Tag Archives: desert
For those of you whose only interaction with sand dunes is watching movies like Lawrence of Arabia I can now testify that what I always thought were actors trying to look heat exhausted and parched, isn’t acting at all. It is simply humans trying to walk up small mountains of sand that do everything in their power to imitate the experience of walking up the down escalator. What looks like heat exhaustion and thirst experienced by those lost for days in the Sahara is just as easily thigh burning frustration that ramps up to miserable in less than two minutes.
Miserable is too strong of a word, I was being dramatic. Really the dunes are beautiful (not being dramatic) and my biggest regrets are that 1. we shared the experience with hoards of other tourists, and 2. We didn’t bring a snowboard or some other device with which we could slide down the dunes, rewarding ourselves with fun for the effort it takes to scale a sand dune.
While crowds can be a nuisance when looking for desolation, they can also provide entertainment in the middle of what would otherwise be solitude (boredom). We saw numerous photo shoots in progress, mostly of girls in formal dresses and guys in tuxedos, and we saw this guy. This guy and his eagle were brought in as a prop for one of said formal gown wearing women photo sessions… because a sparkly dress in the middle of Death Valley really needs an eagle to make it interesting.
There were some more adventurous than us who followed the trail down into the bottom of the bowl. Looking at them work their way down the trail it looked not so much adventurous than strenuous. Teddy and his principles to live by would have been so disappointed with us. We were perfectly comfortable with that.
It looked like the sort of fools errand that is easy in the beginning but then bites you hard with regret in the end. We chose to enjoy the vista without eventually resenting it.
In such a place and time one’s choice in company really matters. We were well matched. We both appreciated our surroundings, content to talk or not, to walk or not, and preferring being here deciding whether or not to do less, than being at home on the couching having decided to do nothing.
I love design and style. I love the clean lines and angles of mid century modernism, but I now have a greater appreciation of how hard mid mod is to pull off without looking like an outdated gas station.
I think maybe it is because this particular aesthetic only works if the clean lines are accentuating other stuff that is equally cool. You have to go all in. Otherwise those clean lines just look like half baked, half finished, cheap construction.
I learned all of this while growing up in 1980’s suburbia but I realized it in Palm Springs.
So the above is the Edris house built in 1954. I like it. Well done Mr. Architect. I drove past it but did not go inside as someone lives there and they don’t know how awesome I am and consequentially did not invite me into their living room. A loss on both our parts.

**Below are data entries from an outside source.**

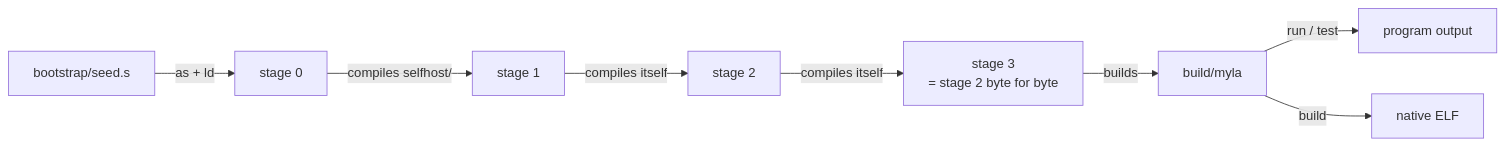
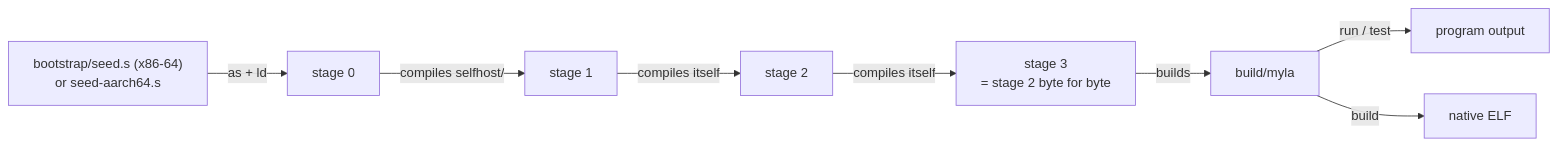
The diagram in docs/Home.md (h3ll5ur7er/myla), drawn with Mermaid before and after one commit. The commit also changed other lines of this file and 31 other files, not shown here.

````diff
--- a/docs/Home.md
+++ b/docs/Home.md
@@ -54,9 +54,9 @@
 ```mermaid
 flowchart LR
-    seed["bootstrap/seed.s"] -->|"as + ld"| s0["stage 0"]
+    seed["bootstrap/seed.s (x86-64)<br/>or seed-aarch64.s"] -->|"as + ld"| s0["stage 0"]
     s0 -->|compiles selfhost/| s1["stage 1"]
     s1 -->|compiles itself| s2["stage 2"] -->|compiles itself| s3["stage 3<br/>= stage 2 byte for byte"]
     s3 -->|builds| cli["build/myla"]
     cli -->|run / test| out1["program output"]
     cli -->|build| bin1["native ELF"]
 ```
````
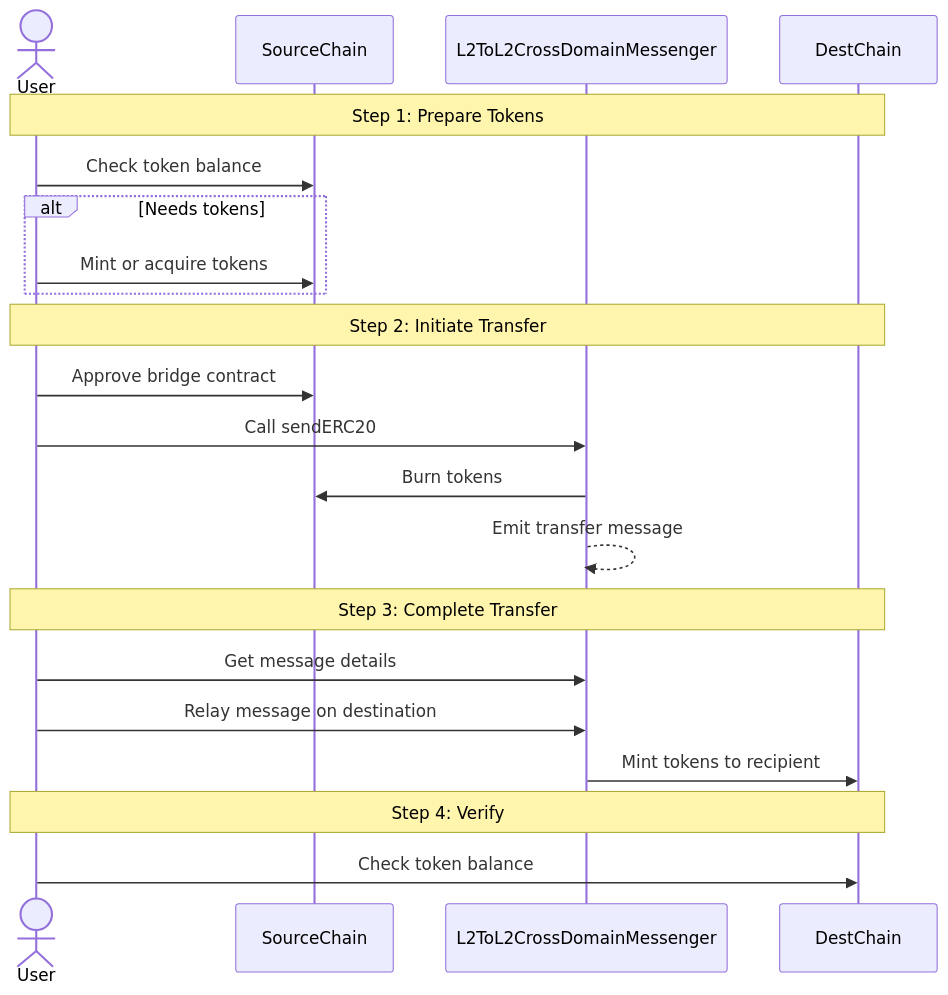
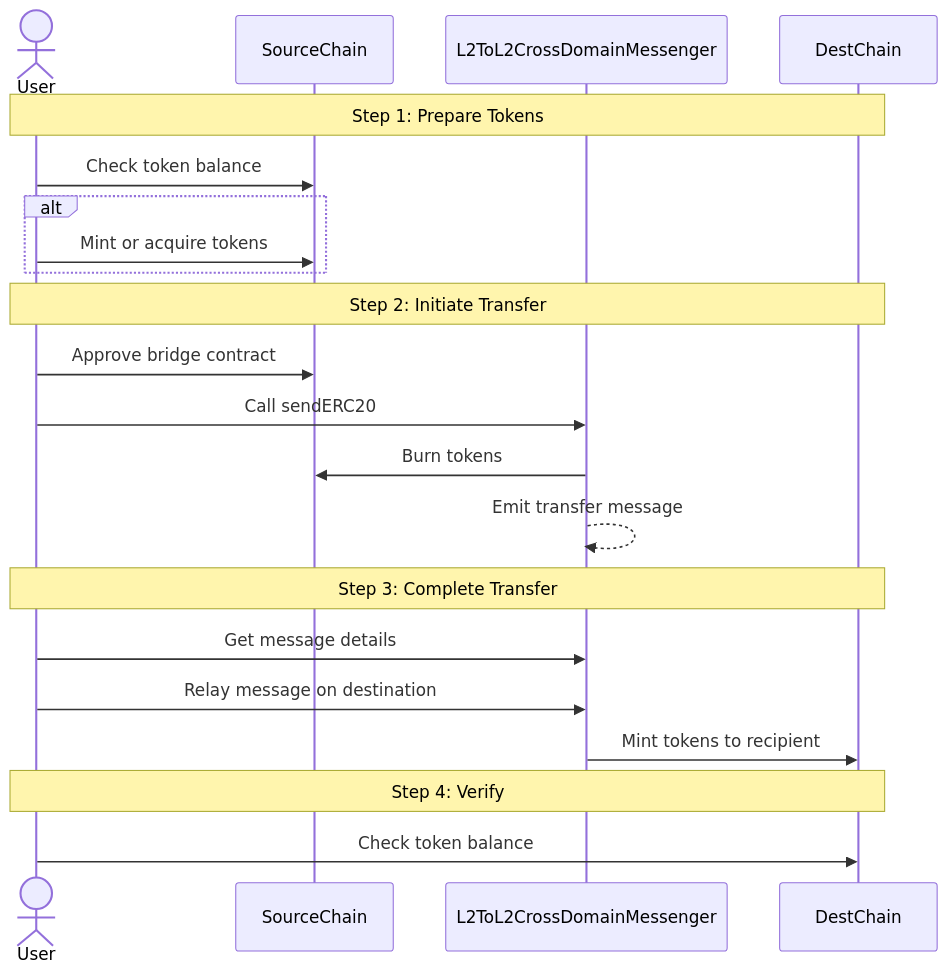
Before and after one commit to ethereum-optimism/docs: the diagram in pages/stack/interop/transfer-superchainERC20.mdx, drawn with Mermaid. The commit also changed other lines of this file, not shown here.

````diff
--- a/pages/stack/interop/transfer-superchainERC20.mdx
+++ b/pages/stack/interop/transfer-superchainERC20.mdx
@@ -34,27 +38,27 @@
 ```mermaid
 sequenceDiagram
     actor User
     participant SourceChain
     participant Bridge as L2ToL2CrossDomainMessenger
     participant DestChain
     
     Note over User,DestChain: Step 1: Prepare Tokens
     User->>SourceChain: Check token balance
-    alt Needs tokens
+    alt
         User->>SourceChain: Mint or acquire tokens
     end
     
     Note over User,DestChain: Step 2: Initiate Transfer
     User->>SourceChain: Approve bridge contract
     User->>Bridge: Call sendERC20
     Bridge->>SourceChain: Burn tokens
     Bridge-->>Bridge: Emit transfer message
     
     Note over User,DestChain: Step 3: Complete Transfer
     User->>Bridge: Get message details
     User->>Bridge: Relay message on destination
     Bridge->>DestChain: Mint tokens to recipient
     
     Note over User,DestChain: Step 4: Verify
     User->>DestChain: Check token balance
 ```
````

I have no idea who owns this house, when it was built, or anything other than that the triangular roof stretching down to the ground, coupled with the straight horizontal wings works for me. It also makes me dislike the standard mailbox standing at the curb. Come on mailbox, your address is THAT and all you got is this? Disappointing.
Now this place is nice but maybe not all that remarkable till you realize it was built in 1936. Back then people drove big giant Buicks, wore fedoras sans-irony, and George Jetson hadn’t been born yet. Still, someone I’ve never met lives there now so we kept on driving.
And right about here, about the time we just drive past another place that is probably cool, I realized mid century modern isn’t all that hot when the later half of said century was spent recreating the mid part with no attention to style but solely because of speed and cost. That stuff is everywhere. There is a word for it I won’t use, but I will say it is done half-way and that ruins everything.
For instance Elvis used to live in this house. Him and Priscilla spent their honeymoon here. But they don’t live here now and since those days the 1970’s happened and consequentially this place feels kind of “meh”.
This place looks great. The orange chairs are a perfect place to sit while wearing white linen pants and a fitted pink button down. But maybe not a great place to have a sink full of dirty dishes or an overstuffed sofa.
I didn’t get to sit in the chairs and my own apartment has a sink filled with dishes and driving around in the heat I didn’t really feel anything. I was never immersed and this style doesn’t work if you only skim the surface.
Not sure I’ll head back out there without a real good reason… like maybe a dinner party with a dress code. at the end of the day, the below was the most interesting thing in town. Sadly, everyone there thought kava was a word for coffee.